My next moment of brilliance came out of mild desperation. It was us against the goats. “Will, please listen to me and listen to me closely. You must do exactly as I say. When I say go, you go get on top of that picnic table. OK?  Do you see the picnic table right in front of us? When mommy says go, you get on that picnic table and stay there. The reason I am asking you to do this is so you stay safe, OK?” After a few questions, he confirmed that he saw the picnic table and understood my directions. It all felt kind of silly and I was embarrassed for myself that I was nervous about two little goats but with me managing 3 heavy bags, my cane, and a little boy, warding off the tiny goat with horns was like, a big deal. Do they bite? Will the one with horns buck us? The possibilities seemed endless.

And now their approach was uncomfortably close. I quickly said “Go!” and Will did exactly as we had discussed and I was so proud! But then, the goats started climbing on the table too! Will started to cry so I put my bags down and stumbled over to him and began to rub his back. Now I was staring down the goats with my protective mother glare. I was ready. You know, with my secret ninja skills and cane. The whole situation was just truly ridiculous. And nothing was even happening except the goats intruding on our personal space.

In the moment I recognized there was a good probability that the goats were harmless but how was I to know for sure given all of my goat experience, which by the way was zero? And did I mention the one had horns! So as I am rubbing Will’s back the goat with horns jumps down from the picnic table, snags an ear of corn right out of my bag, shaking the cob fiercely in its mouth trying to husk it and then took off! Will went from tears to “Oh-no! The goat stole your popcorn mommy!”
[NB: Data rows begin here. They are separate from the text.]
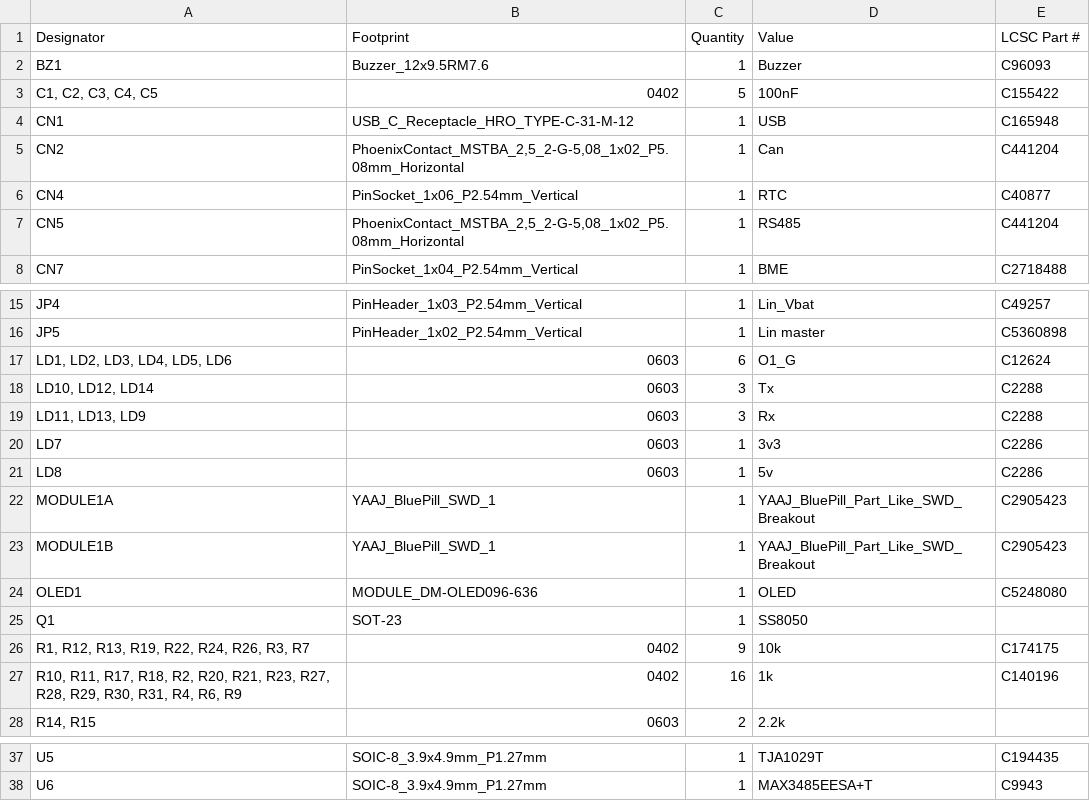
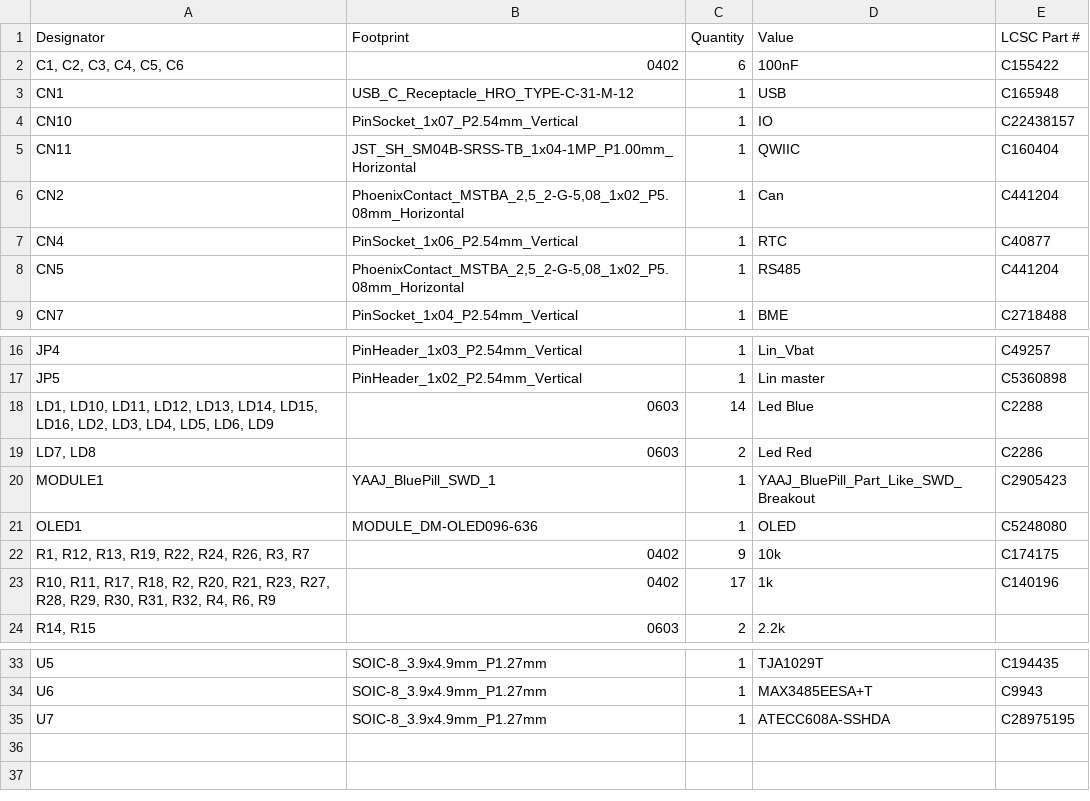
Before and after one commit to ffich/Bluepill_Carrier, a CSV file: bluepillcarrier/production/bom.csv, drawn as a sheet; only a part is shown, gaps mark what is left out.

```diff
--- a/bluepillcarrier/production/bom.csv
+++ b/bluepillcarrier/production/bom.csv
@@ -1,5 +1,6 @@
 Designator,Footprint,Quantity,Value,LCSC Part #
-BZ1,Buzzer_12x9.5RM7.6,1,Buzzer,C96093
-"C1, C2, C3, C4, C5",0402,5,100nF,C155422
+"C1, C2, C3, C4, C5, C6",0402,6,100nF,C155422
 CN1,USB_C_Receptacle_HRO_TYPE-C-31-M-12,1,USB,C165948
+CN10,PinSocket_1x07_P2.54mm_Vertical,1,IO,C22438157
+CN11,JST_SH_SM04B-SRSS-TB_1x04-1MP_P1.00mm_Horizontal,1,QWIIC,C160404
 CN2,"PhoenixContact_MSTBA_2,5_2-G-5,08_1x02_P5.08mm_Horizontal",1,Can,C441204
@@ -16,13 +17,8 @@ JP4,PinHeader_1x03_P2.54mm_Vertical,1,Lin_Vbat,C49257
 JP5,PinHeader_1x02_P2.54mm_Vertical,1,Lin master,C5360898
-"LD1, LD2, LD3, LD4, LD5, LD6",0603,6,O1_G,C12624
-"LD10, LD12, LD14",0603,3,Tx,C2288
-"LD11, LD13, LD9",0603,3,Rx,C2288
-LD7,0603,1,3v3,C2286
-LD8,0603,1,5v,C2286
-MODULE1A,YAAJ_BluePill_SWD_1,1,YAAJ_BluePill_Part_Like_SWD_Breakout,C2905423
-MODULE1B,YAAJ_BluePill_SWD_1,1,YAAJ_BluePill_Part_Like_SWD_Breakout,C2905423
+"LD1, LD10, LD11, LD12, LD13, LD14, LD15, LD16, LD2, LD3, LD4, LD5, LD6, LD9",0603,14,Led Blue,C2288
+"LD7, LD8",0603,2,Led Red,C2286
+MODULE1,YAAJ_BluePill_SWD_1,1,YAAJ_BluePill_Part_Like_SWD_Breakout,C2905423
 OLED1,MODULE_DM-OLED096-636,1,OLED,C5248080
-Q1,SOT-23,1,SS8050,
 "R1, R12, R13, R19, R22, R24, R26, R3, R7",0402,9,10k,C174175
-"R10, R11, R17, R18, R2, R20, R21, R23, R27, R28, R29, R30, R31, R4, R6, R9",0402,16,1k,C140196
+"R10, R11, R17, R18, R2, R20, R21, R23, R27, R28, R29, R30, R31, R32, R4, R6, R9",0402,17,1k,C140196
 "R14, R15",0603,2,2.2k,
@@ -38 +34,2 @@ U5,SOIC-8_3.9x4.9mm_P1.27mm,1,TJA1029T,C194435
 U6,SOIC-8_3.9x4.9mm_P1.27mm,1,MAX3485EESA+T,C9943
+U7,SOIC-8_3.9x4.9mm_P1.27mm,1,ATECC608A-SSHDA,C28975195
```
Also changed, not shown: bluepillcarrier/production/designators.csv, bluepillcarrier/production/positions.csv, 6 other files.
With Will still crouched on top of the picnic table my bags, minus a corn, were close enough that I could manage a step and begin the walk to the car which was approximately another 10 feet away. The focus was getting us to the car, end of story. I was so done with hanging around. The goats tired of the corn and seemingly lost interest in us too as they began to meander away. Occasionally they pretended to care by taking a step or two back in our direction, maybe still in it for the corn, I will never know. We watched the goats like hawks to prey all the while strategizing together on when and how to vacate the picnic table and make a move for the car. I knew the door would be too heavy for him to open so I had to go first. “Don’t leave me here mommy!” he kept saying and me on repeat, “I am not leaving you, I am just going first so I open your door for you. When I say run, you jump down and run, OK?” OK he said. But he too had other plans. When it was time, with the goats finally in the other pasture and we were their forgettable past, I told him it was time to run. “Are you sure?” he asked a few times. “Yes, the goats are not looking now, they won’t bother us anymore.” I watched him glancing from me to the goats, back to me, back to the goats ensuring his timing was just perfect. In one Superman leap, he jumped down from the table and started to run, but he wasn’t running to the car! It was like slow-mo and I couldn’t get any words out when he changed directions bolting back to me holding the previously stolen and partially nibbled ear of corn. “I got the popcorn, I saved your popcorn!” he was beaming. We gave each other a high five as he jumped into his seat. “That was great team work bud, you were SO BRAVE!”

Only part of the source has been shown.